- About Us
- Career Center
- Nano-Social Network
- Nano Consulting
- My Account
New Report on Designing Environmentally-Friendly Nanoproducts
The ability to eliminate waste and toxins from production processes early on, to create more efficient and flexible solar panels, and to remove contaminants from water, is becoming an exciting reality with nanotechnology. This "green nanotechnology" involves designing nanoproducts for the environment and with the environment in mind. Green nano is not just a niche among a few scientists or environmentalists. The investment community has recognized these green nano advances as big business and rewarded corporate innovators. A recent article, "Green is Gold," advises investors: "Nowhere is the vision of technology in the service of sustainability more promising than in the field of nanotechnology," (Forex Market, 3/15/07).
On April 26, 2007, the Wilson Center's Project on Emerging Nanotechnologies will release its first report on green nanotechnology, which highlights the research breakthroughs, industry perspectives, and policy options in this exciting field.
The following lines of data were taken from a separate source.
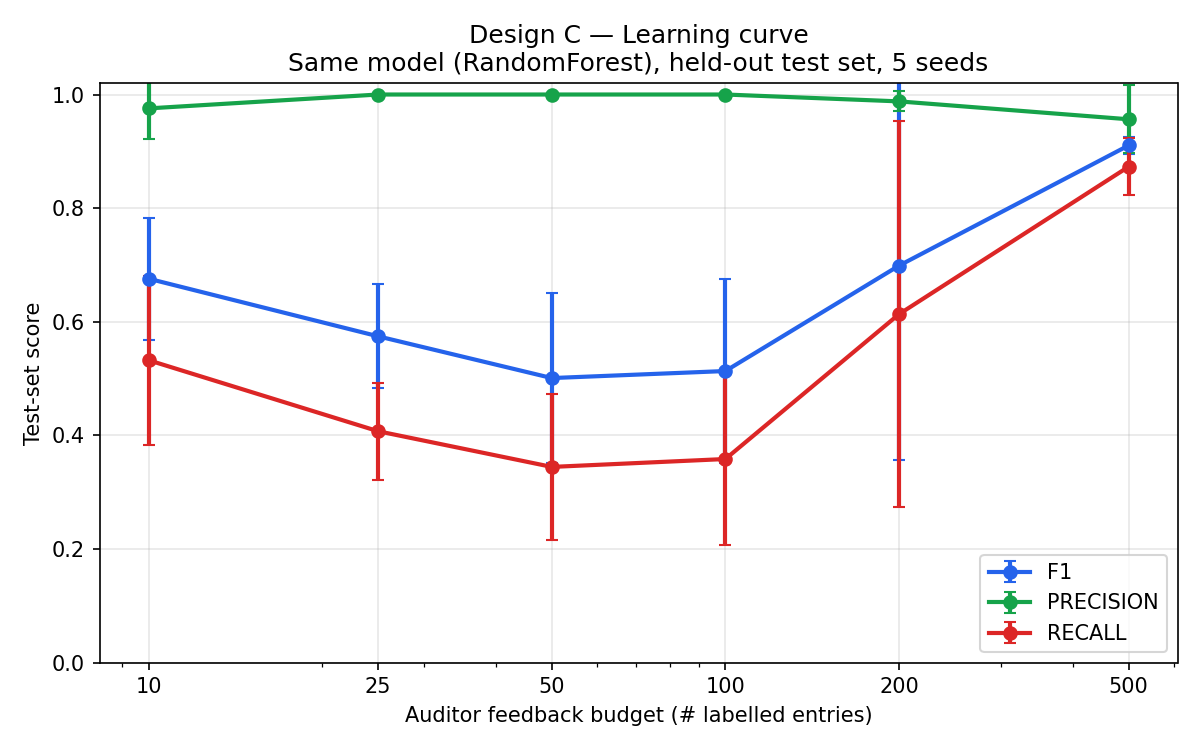
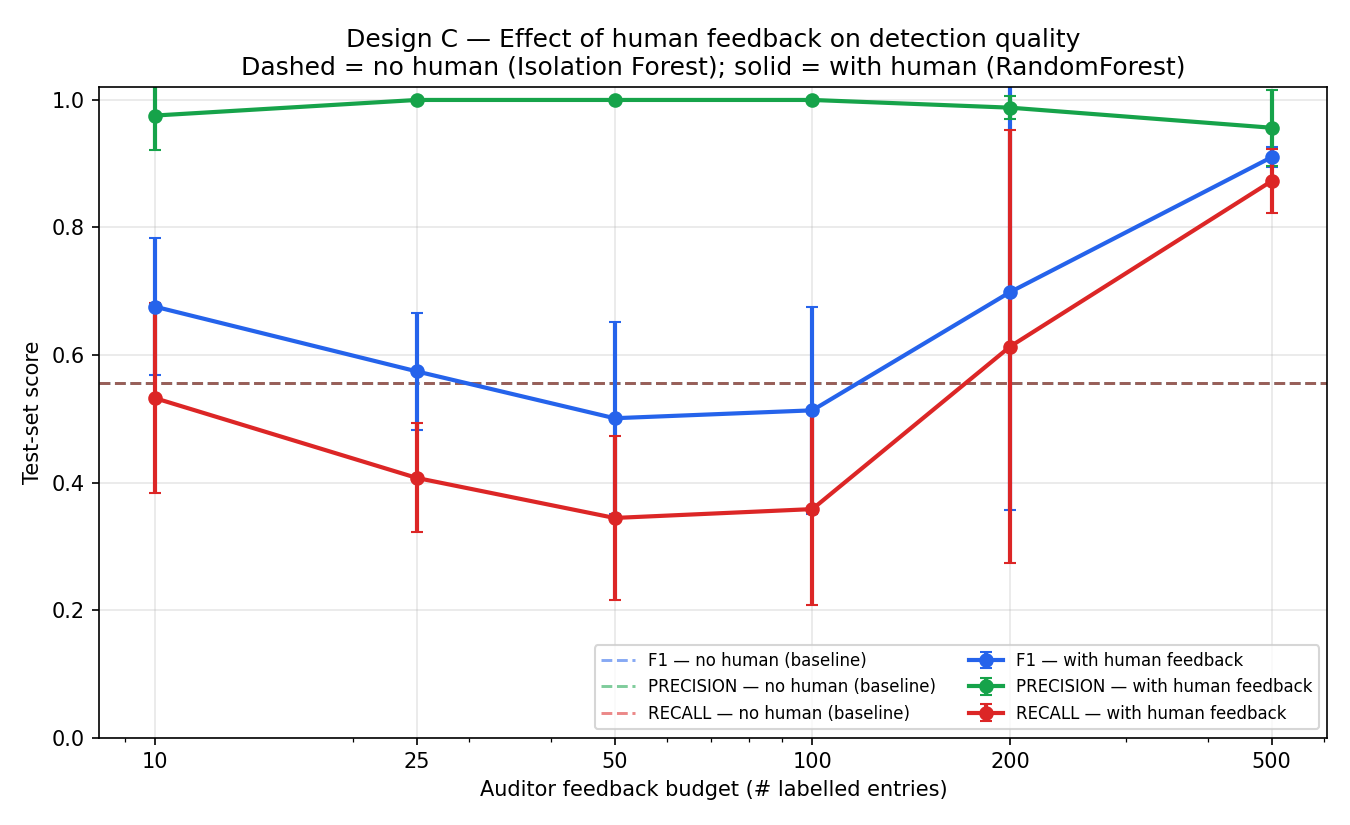
Add no-human baseline to Design C chart
Pure Isolation Forest with zero labels is now plotted as dashed lines, so
the "before the auditor touches anything" point is visible alongside the
with-feedback curve. Makes the before/after gap easier to read.

diff --git a/results/design_c/REPORT.md b/results/design_c/REPORT.md
@@ -12,8 +12,8 @@ stratified), evaluated against the full ground-truth label column.
 | 200 | 0.699 | 0.342 | 0.988 | 0.613 | 0.996 |
 | 500 | 0.910 | 0.016 | 0.956 | 0.873 | 0.998 |
 
-**Headline:** F1 climbs from **0.676** at 10 reviews
-to **0.910** at 500 reviews — a gain of **+0.235**
+**Headline:** F1 climbs from **0.556** at 10 reviews
+to **0.910** at 500 reviews — a gain of **+0.354**
 attributable purely to additional auditor feedback, since the algorithm and
 test set are held constant.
The publication, Green Nanotechnology: It's Easier Than You Think, is written by journalist and science writer, Karen Schmidt.
The report is based on a series of dialogues on green nanotechnology held at the Wilson Center last spring, with several scientists, policymakers, lawyers, and NGO and industry representatives. It also draws from a symposium the American Chemical Society organized on nanotechnology and the environment at its annual meeting.
Please join us for the release of this report with James Hutchison, a University of Oregon chemist who applies green chemistry principles in his production of gold nanoparticles; Barbara Karn, an Environmental Protection Agency scientist who kicked off the Project on Emerging Nanotechnologies' Green Nano initiative while on detail at the Woodrow Wilson International Center for Scholars; and John Carberry, an industry representative, who will discuss how it is both possible and profitable to be green with nanotechnology.
*** Webcast LIVE at http://www.wilsoncenter.org/nano ***
Who: James E. Hutchison, Director, Oregon Nanoscience and Microtechnologies
Institute's Safer Nanomaterials and Nanomanufacturing Initiative, University
Barbara Karn, Office of Research & Development, U.S. Environmental
Protection Agency; Former Visiting Environmental Scientist, Project on
John Carberry, Director, Environmental Technology, DuPont Company
David Rejeski, Director, Project on Emerging Nanotechnologies, Moderator
What: A new report, Green Nanotechnology: It's Easier Than You Think
When: Thursday, April 26, 2007, 10:00 - 11:00 a.m.
Where: Woodrow Wilson International Center for Scholars, 5th Floor Conference
Room. Ronald Reagan Building and International Trade Center, 1300
Pennsylvania Avenue, NW. (Directions: http://www.wilsoncenter.org/directions )
About The Project on Emerging Nanotechnologies
This event is being organized by the Project on Emerging Nanotechnologies. The Project was launched in 2005 by the Wilson Center and The Pew Charitable Trusts. It is dedicated to helping business, governments, and the public anticipate and manage the possible health and environmental implications of nanotechnology.
For more information, please click here
Director of Outreach and Communications
Phone: (202) 691-4016
Copyright © Woodrow Wilson International Center for ScholarsIf you have a comment, please Contact us.
Issuers of news releases, not 7th Wave, Inc. or Nanotechnology Now, are solely responsible for the accuracy of the content.
|Related News Press|
Abalonyx launches Reduced Graphene Oxide Product: Abalonyx has successfully scaled up production of thermally reduced graphene oxide (rGO) in its Tofte, Norway, production facility. This product is now offered to customers in Kg-quantities May 10th, 2016
New Generation of Graphene Reinforced Carbon Fibre Prepreg Products March 14th, 2016
New Generation of Graphene Reinforced Carbon Fibre Prepreg Products March 10th, 2016
Interviews/Book Reviews/Essays/Reports/Podcasts/Journals/White papers
Graphene makes rubber more rubbery May 23rd, 2016
Novel functionalized nanomaterials for CO2 capture May 10th, 2016
First single-enzyme method to produce quantum dots revealed: Biological manufacturing process, pioneered by three Lehigh University engineers, produces equivalent quantum dots to those made chemically--but in a much greener, cheaper way May 9th, 2016
The impact of anti-odor clothing on the environment March 31st, 2016
Are humans the new supercomputer?Today, people of all backgrounds can contribute to solving serious scientific problems by playing computer games. A Danish research group has extended the limits of quantum physics calculations and simultaneously blurred the boundaries between mac April 14th, 2016
UCLA nanoscientists engage shoppers in fun conversations March 8th, 2016
Risk Analysis Publishes Non-Animal Strategy to Assess Nanomaterials February 24th, 2016
Novel gene therapy shows potential for lung repair in asthma May 18th, 2016
Nanometrics Announces Upcoming Investor Events May 10th, 2016